(The Root) —
“My name is Linda Brown, and I have definitely hit a dead end regarding my great-grandfather, Firmin Francois Fortier. How do I find out if he was really born in Martinique? The story in the family is that he was born in Martinique on Oct. 27, 1850, to a French father and native mother. He came to New Orleans with his brothers. It’s said that his brothers went to the white race, and he stayed in the black race. On all U.S. documents, Firmin wrote that he was born in New Orleans. I do find him in New Orleans in 1872 with the birth of his first son, Allen Fortier; having a cigar business in 1875; married to Amanda Brice Fortier in 1875; and in the New Orleans 1880 census. However, I can’t locate him before 1872. Would I have to contact someone in Martinique to find out this information? —Linda Brown
You provided enough details for us to come up with some promising leads here in the U.S., but before we go into them, know that there are a number of online sources and reference materials available related to Martinique genealogy that can be helpful with your research.
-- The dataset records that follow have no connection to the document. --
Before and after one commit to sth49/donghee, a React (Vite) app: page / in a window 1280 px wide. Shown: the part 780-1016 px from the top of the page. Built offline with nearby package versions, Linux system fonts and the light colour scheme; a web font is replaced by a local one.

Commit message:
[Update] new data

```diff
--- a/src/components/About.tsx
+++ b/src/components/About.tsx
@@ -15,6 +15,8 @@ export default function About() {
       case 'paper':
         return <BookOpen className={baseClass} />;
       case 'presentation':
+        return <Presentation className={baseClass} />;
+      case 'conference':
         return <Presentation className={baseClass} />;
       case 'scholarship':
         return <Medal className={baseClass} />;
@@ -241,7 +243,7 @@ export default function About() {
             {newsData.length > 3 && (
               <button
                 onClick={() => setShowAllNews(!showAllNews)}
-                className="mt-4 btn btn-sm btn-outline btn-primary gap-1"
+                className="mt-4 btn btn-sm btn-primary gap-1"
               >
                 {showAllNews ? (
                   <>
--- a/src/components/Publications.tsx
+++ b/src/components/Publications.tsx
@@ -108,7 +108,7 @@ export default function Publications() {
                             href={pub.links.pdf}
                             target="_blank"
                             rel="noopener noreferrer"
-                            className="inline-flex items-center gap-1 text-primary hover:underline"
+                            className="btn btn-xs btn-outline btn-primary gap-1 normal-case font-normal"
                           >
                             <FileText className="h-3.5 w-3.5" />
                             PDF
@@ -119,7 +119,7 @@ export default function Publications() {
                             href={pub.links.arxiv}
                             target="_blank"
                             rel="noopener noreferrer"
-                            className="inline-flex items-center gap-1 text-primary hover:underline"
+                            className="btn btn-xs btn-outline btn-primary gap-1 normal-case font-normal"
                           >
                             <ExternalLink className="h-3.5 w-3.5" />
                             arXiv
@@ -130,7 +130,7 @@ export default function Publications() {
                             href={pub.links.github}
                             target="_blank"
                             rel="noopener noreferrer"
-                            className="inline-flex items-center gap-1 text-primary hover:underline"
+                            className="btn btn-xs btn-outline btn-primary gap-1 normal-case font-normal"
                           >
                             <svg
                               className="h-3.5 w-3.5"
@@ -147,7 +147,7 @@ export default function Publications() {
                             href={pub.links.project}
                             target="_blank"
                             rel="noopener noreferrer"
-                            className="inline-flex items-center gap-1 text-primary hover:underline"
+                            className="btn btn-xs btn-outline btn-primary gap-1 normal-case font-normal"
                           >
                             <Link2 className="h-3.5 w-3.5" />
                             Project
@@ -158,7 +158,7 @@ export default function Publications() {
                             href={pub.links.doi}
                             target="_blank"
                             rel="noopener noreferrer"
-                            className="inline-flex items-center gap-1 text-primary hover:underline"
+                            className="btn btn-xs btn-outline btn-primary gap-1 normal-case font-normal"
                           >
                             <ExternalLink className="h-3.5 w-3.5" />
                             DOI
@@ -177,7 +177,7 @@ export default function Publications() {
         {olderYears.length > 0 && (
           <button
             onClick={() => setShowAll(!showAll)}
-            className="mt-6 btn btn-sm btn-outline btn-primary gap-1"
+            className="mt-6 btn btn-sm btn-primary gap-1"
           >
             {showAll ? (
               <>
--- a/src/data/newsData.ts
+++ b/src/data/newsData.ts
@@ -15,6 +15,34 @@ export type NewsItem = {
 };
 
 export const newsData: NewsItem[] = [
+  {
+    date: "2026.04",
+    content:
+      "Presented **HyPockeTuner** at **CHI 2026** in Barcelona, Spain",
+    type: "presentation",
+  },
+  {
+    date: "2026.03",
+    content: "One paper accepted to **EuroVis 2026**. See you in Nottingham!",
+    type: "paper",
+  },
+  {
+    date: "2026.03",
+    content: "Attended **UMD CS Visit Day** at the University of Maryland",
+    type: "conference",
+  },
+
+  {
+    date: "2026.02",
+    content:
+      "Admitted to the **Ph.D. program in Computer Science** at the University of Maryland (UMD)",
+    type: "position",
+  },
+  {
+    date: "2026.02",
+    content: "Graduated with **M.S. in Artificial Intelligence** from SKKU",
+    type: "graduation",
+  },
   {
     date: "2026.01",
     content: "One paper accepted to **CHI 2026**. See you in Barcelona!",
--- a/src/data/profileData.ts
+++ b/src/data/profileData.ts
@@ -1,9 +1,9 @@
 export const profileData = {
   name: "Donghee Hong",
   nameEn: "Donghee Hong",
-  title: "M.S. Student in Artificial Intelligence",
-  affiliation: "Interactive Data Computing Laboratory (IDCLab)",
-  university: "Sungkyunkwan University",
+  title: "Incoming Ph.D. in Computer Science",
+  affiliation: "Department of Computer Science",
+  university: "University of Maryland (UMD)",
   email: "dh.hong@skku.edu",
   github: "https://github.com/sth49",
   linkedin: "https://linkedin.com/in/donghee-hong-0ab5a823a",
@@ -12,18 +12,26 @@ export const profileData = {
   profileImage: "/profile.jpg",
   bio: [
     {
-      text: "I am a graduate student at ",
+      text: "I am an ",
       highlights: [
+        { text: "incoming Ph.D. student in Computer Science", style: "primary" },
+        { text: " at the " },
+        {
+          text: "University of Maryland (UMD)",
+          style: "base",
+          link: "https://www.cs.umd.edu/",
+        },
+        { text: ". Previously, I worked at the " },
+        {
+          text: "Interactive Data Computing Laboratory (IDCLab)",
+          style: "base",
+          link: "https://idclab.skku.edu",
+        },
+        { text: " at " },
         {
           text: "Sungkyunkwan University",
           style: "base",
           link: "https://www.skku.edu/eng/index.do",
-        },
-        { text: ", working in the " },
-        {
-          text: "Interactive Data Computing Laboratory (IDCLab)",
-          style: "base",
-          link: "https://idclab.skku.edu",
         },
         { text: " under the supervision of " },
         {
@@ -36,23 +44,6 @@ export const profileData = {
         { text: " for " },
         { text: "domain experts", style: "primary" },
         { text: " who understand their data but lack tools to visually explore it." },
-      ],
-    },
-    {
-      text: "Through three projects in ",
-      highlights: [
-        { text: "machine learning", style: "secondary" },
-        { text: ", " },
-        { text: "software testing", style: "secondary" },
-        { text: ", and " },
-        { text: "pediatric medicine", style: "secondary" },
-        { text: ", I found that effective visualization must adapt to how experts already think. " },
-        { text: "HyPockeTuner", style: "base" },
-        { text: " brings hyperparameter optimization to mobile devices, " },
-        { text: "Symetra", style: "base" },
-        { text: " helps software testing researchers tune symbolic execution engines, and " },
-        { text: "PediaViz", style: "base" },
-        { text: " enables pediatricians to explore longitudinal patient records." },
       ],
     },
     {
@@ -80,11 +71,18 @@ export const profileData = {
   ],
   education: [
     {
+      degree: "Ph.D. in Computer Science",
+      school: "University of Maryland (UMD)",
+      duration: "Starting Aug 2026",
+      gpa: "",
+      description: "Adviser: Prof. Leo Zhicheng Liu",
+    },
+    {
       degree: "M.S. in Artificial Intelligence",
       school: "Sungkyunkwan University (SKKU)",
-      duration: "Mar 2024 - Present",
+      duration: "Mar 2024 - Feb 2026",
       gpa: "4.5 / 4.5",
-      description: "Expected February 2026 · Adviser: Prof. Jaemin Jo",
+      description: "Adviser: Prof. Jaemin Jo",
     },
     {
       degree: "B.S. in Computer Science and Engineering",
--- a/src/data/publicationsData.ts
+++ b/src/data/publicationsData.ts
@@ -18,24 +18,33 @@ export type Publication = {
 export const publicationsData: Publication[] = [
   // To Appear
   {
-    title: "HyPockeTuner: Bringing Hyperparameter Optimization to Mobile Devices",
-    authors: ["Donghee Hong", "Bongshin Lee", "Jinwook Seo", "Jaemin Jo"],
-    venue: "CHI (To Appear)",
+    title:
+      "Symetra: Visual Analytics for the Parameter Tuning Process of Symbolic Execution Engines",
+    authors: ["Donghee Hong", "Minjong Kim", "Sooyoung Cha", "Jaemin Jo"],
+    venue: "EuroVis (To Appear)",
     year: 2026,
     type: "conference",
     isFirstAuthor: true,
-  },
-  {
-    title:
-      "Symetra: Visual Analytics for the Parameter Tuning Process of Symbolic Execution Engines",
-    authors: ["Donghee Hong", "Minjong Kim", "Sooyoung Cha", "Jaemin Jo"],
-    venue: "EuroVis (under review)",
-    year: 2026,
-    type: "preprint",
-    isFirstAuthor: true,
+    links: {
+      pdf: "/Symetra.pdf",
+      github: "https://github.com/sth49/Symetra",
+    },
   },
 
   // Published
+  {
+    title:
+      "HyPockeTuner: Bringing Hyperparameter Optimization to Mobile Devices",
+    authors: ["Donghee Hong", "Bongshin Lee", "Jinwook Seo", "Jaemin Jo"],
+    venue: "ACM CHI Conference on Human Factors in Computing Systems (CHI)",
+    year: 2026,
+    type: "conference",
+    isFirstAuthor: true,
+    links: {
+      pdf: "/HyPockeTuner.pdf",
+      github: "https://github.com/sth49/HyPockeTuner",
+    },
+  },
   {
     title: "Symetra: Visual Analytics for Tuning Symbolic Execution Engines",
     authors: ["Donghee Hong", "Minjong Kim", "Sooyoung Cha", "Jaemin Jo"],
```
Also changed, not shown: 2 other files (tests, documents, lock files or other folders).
Geographical and surname-based message boards are accessible through websites such as Ancestry.com, which allows people to post inquiries about their family research. The website Rootsweb has a number of genealogical databases and guides, and also provides links to mailing lists covering a variety of topics, including Martinique research. If you subscribe to this mailing list, you could search the archived messages for information that may help you with your research.
If you read French, historian Marial Iglesias Utset advises accessing the parish registers (des registres paroissiaux et d’état civil) of Martinique for the 19th century online for free. She says you can also check the website of the Archives Nationales d’Outre-mer for “état civil” records for Martinique online.
It’s also worth noting that, as the historians John Thornton and Linda Heywood have noted, there was a history of migration from the French Caribbean to Louisiana during the entire period of slavery. Many ex-planters from Haiti settled in Louisiana after that country’s revolution. Such historical developments might help explain your family lore of a Martinique connection.
The Church of Jesus Christ of Latter-Day Saints’ Family History Library has a number of genealogical databases available free on its website, including “Louisiana, New Orleans Passenger Lists, 1820-1945,” and “Louisiana, Naturalization Records, 1831-1906.” Looking through them may help you find additional information on Firmin Francois Fortier’s possible Martinique roots. In addition to the databases, the Family History Library has a significant number of microfilmed records from around the world, including Martinique. For a small fee, individuals may rent these microfilms through their local Family History Center or library.
If you have not done so in your previous research, you may wish to look for published genealogies pertaining to families with the surname Fortier, which may provide clues about your family’s origins. Even if the family profiled in the book did not reside in the same area as your Fortier family, it is beneficial to take a look at it, in the event that distant relatives by that name are mentioned. A Fortier surname message board is also available at Genealogy.com.
In addition to Fortier genealogies, you may wish to check Old Families of Louisiana, edited by Stanley Clisby Arthur, which includes a chapter titled “Fortier.”
Again, if you read French, you might look at Geneanet. Utset found at least one person with the surname Fortier living in Martinique during the 19th century: Thérèse Sophie Fortier.
Town and county histories often include biographical sketches on various members of the community, so consider searching for historical accounts of New Orleans from the 1800s that may include biographical information on your Fortier ancestors. Journals and newsletters pertaining to occupations or fraternal organizations are another valuable source of information.
You note that Firmin Francois Fortier had a cigar business in the 1870s. One journal that is searchable, on a limited basis via Google Books, is Cigar Makers’ Official Journal, which was published in the late 1800s and early 1900s. While the main focus of this journal is the business of cigar production, some issues contain biographical information on individuals. For example, Volume 39 of this journal has an autobiographical sketch submitted by a member named Thomas Dolan. This sketch includes information about his place and date of birth, where he apprenticed and where he worked over the years.